> **Exercise aim**
This task calls for copying every line of the records that includes the word "website".

> **Stored records**

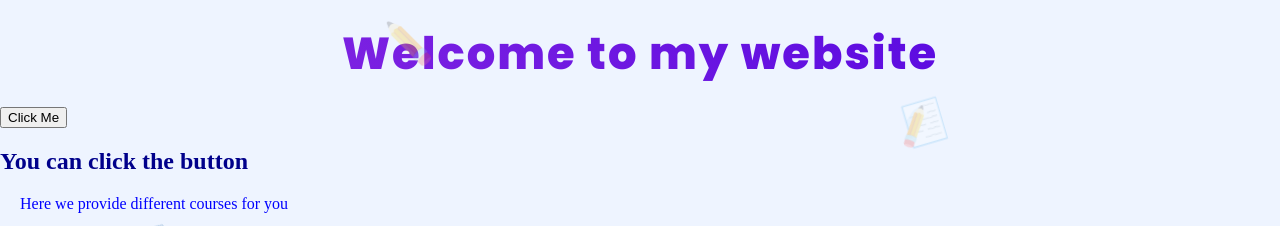
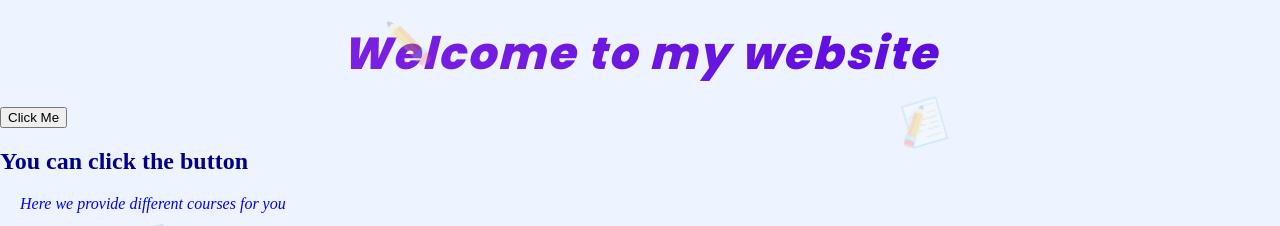
Before and after one commit to arshidqw/My-website-, a plain HTML site: page index.html in a window 1280 px wide. Shown: the top 226 px of the page. Drawn offline with Linux system fonts and the light colour scheme.

Commit message:
Italicize welcome message and course description
Added italics to the welcome message and emphasized the course description.

```diff
--- a/index.html
+++ b/index.html
@@ -21,12 +21,12 @@
 </div>
 
 
-    <h1>Welcome to my website</h1>
+    <h1><i>Welcome to my website</i></h1>
 
     <button onclick="changeMessage()">Click Me</button>
     <h2 id="message">You can click the button</h2>
 
-    <p>Here we provide different courses for you</p>
+    <p><em>Here we provide different courses for you</em></p>
 
     <iframe width="560" height="315"
         src="https://www.youtube.com/embed/0CdaKo-6pPQ"
```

> **Response area**
Before and after one commit to arshidqw/My-website-, a plain HTML site: page index.html in a window 1280 px wide. Shown: the top 226 px of the page. Drawn offline with Linux system fonts and the light colour scheme.
-    <h1>Welcome to my website</h1>
+    <h1><i>Welcome to my website</i></h1>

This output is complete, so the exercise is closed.